:: WORK ORDER ::
Give the number of lines in the entries below that contain "fill". Write nothing besides it.

:: DATA SUPPLIED ::
◆ ◆ ◆
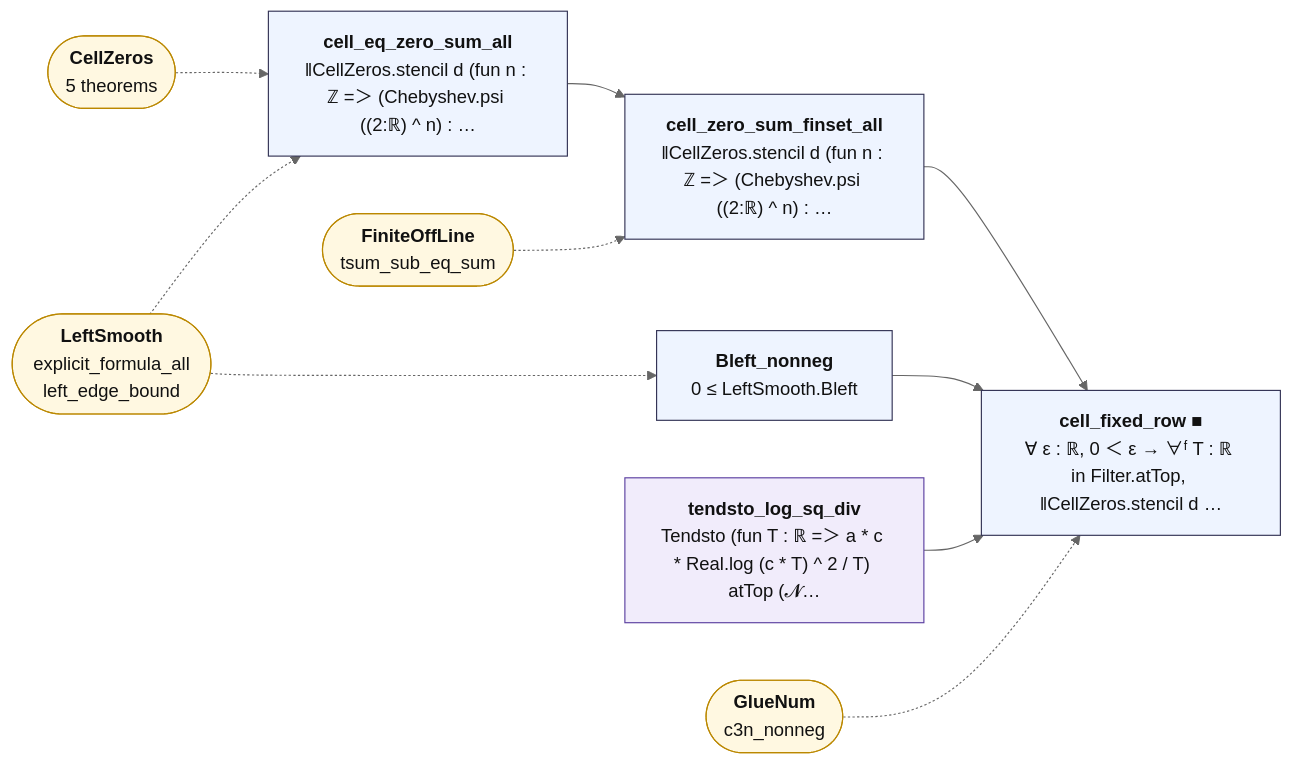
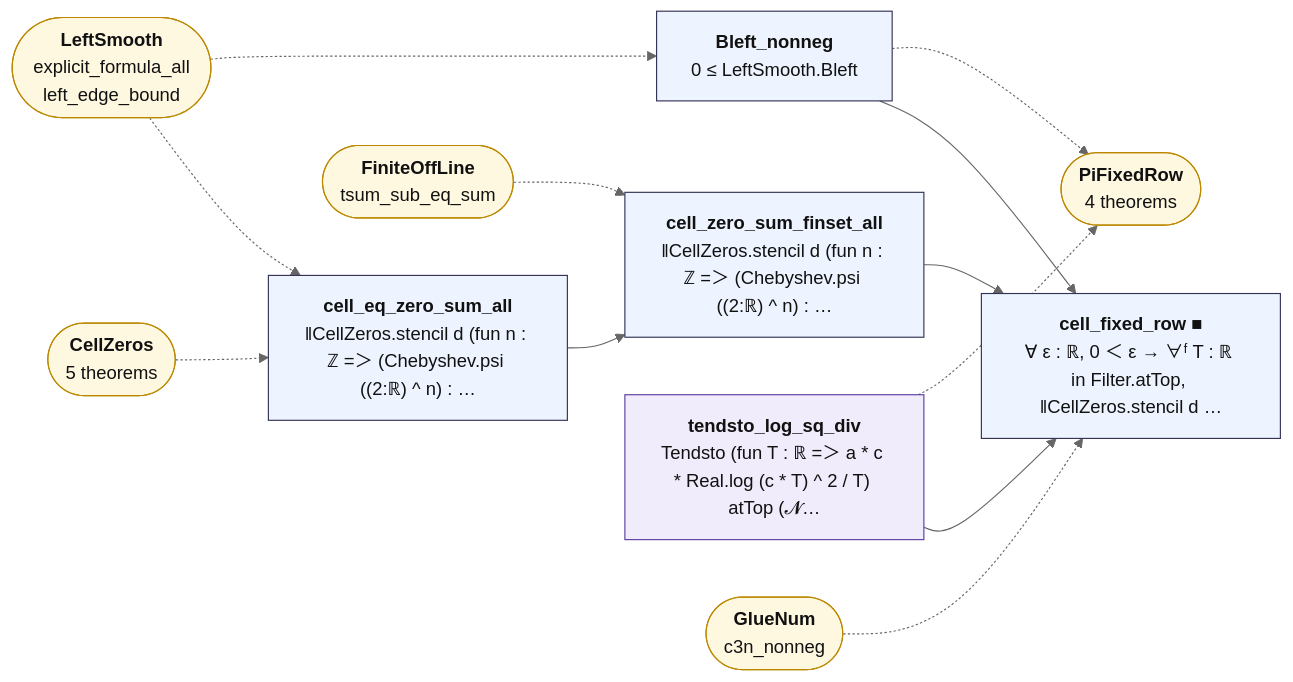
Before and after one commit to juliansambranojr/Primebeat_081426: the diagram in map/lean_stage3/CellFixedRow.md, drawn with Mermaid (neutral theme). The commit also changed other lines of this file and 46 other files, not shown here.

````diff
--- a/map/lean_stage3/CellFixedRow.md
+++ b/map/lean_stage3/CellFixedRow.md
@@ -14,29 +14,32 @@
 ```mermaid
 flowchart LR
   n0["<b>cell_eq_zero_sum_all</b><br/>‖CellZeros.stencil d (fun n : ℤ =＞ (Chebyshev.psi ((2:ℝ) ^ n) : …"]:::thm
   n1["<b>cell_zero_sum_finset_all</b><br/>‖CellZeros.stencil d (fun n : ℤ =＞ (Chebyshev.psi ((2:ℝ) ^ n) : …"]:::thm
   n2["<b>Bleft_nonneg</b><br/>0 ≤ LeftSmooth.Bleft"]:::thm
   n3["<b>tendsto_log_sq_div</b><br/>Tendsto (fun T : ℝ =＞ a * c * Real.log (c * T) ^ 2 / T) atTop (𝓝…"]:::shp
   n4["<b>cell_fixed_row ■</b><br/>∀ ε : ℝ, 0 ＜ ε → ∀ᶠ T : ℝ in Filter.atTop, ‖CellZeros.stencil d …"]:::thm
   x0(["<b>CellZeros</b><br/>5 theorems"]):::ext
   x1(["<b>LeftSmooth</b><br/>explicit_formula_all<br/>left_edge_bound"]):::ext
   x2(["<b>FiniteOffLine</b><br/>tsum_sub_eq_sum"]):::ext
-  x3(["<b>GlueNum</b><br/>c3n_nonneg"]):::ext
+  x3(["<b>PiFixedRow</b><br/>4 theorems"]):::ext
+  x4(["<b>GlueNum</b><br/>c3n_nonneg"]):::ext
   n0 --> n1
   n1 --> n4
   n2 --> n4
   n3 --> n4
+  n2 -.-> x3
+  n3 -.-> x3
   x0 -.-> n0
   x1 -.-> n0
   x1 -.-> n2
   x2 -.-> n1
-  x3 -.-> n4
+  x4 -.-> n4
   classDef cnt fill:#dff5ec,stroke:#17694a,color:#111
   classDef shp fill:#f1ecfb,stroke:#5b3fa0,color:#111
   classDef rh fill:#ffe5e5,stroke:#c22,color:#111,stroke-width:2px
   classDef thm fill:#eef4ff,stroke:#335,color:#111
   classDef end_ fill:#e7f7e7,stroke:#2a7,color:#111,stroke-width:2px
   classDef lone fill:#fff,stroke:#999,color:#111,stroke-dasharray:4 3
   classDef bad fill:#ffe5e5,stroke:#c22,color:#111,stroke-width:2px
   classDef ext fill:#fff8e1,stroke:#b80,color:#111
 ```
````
◆ ◆ ◆
:: OUTPUT BELOW ::
8